Finishing with undoubtedly their best song 'Alsation' White Rose Movement make way for the headliners. London's skinniest certainly do not disappoint: from the second Alan appears jibbering out of nowhere and the band launch into Violent everyone can see we are in for a real treat tonight. If White Rose Movement do well on the crowd, venue, acoustics and atmosphere fronts, The Rakes win a gold medal and knock them unconscious with it. They have evidently progressed a lot in the past few months, most measurably since their last appearance in Portsmouth, on the NME tour at the Wedgewood Rooms. As a band they are more together and tight than ever, with fantastic inter-band and band-audience chemistry.
They pound through nearly all the tracks from the fantastic 'Capture/Release', from the Darwin-esque chants of 'We Are All Animals' to the grin-and-bear-it description of modern life on…well, nearly every other song! Also featuring in the set is new single 'All Too Human' which provides a change from their usual sound: only time will tell whether this is welcome or not, but it seems to go down well for the minute.
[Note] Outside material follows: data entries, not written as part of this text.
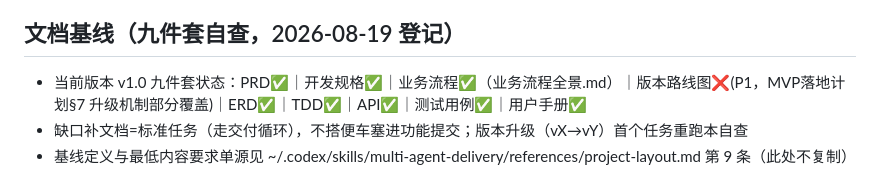
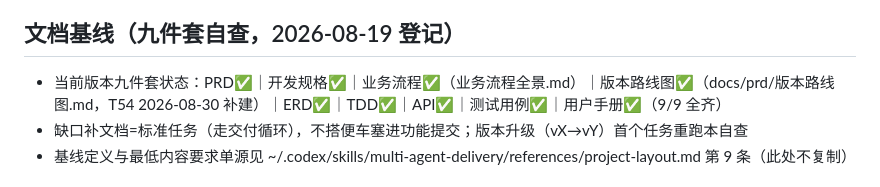
Before and after one commit to swift3000/fenghuai-trading, a Markdown page: AGENTS.md, the part around the change. Drawn GitHub-style.

Commit message:
T54: 补建版本路线图(九件套唯一缺口销项) + T54任务卡 + AGENTS.md文档基线 9/9

```diff
--- a/AGENTS.md
+++ b/AGENTS.md
@@ -96,7 +96,7 @@
 ## 文档权威顺序
 PRD_产品需求文档.md > 小程序MVP落地计划与技术架构.md > TDD_技术规格书.md > ERD_数据库设计.md > API_接口文档.md（均在 docs/）
 ## 文档基线（九件套自查，2026-08-19 登记）
-- 当前版本 v1.0 九件套状态：PRD✅｜开发规格✅｜业务流程✅（业务流程全景.md）｜版本路线图❌(P1，MVP落地计划§7 升级机制部分覆盖)｜ERD✅｜TDD✅｜API✅｜测试用例✅｜用户手册✅
+- 当前版本九件套状态：PRD✅｜开发规格✅｜业务流程✅（业务流程全景.md）｜版本路线图✅（docs/prd/版本路线图.md，T54 2026-08-30 补建）｜ERD✅｜TDD✅｜API✅｜测试用例✅｜用户手册✅（9/9 全齐）
 - 缺口补文档=标准任务（走交付循环），不搭便车塞进功能提交；版本升级（vX→vY）首个任务重跑本自查
 - 基线定义与最低内容要求单源见 ~/.codex/skills/multi-agent-delivery/references/project-layout.md 第 9 条（此处不复制）
 
```
Also changed, not shown: docs/prd/版本路线图.md (added, +44 -0 lines), docs/reports/T54-待办-文档基线版本路线图.md (added, +20 -0 lines).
An obvious highlight is recent hit '22 Grand Job', its lyrical celebration of menial British culture combined with a smart riff and handclaps make it undeniably so.
For the encore we are treated to 'Something Clicked and I Fell off the Edge' followed by the history-cum-dancing explosion of 'Strasbourg'. As the last line approaches, practically every human being in the venue takes a breath and prepares to holler the line that makes The Rakes so quietly and cleverly brilliant, so much so that yes, you think to yourself of the person impaled in your side, I can smell the vodka on your breath…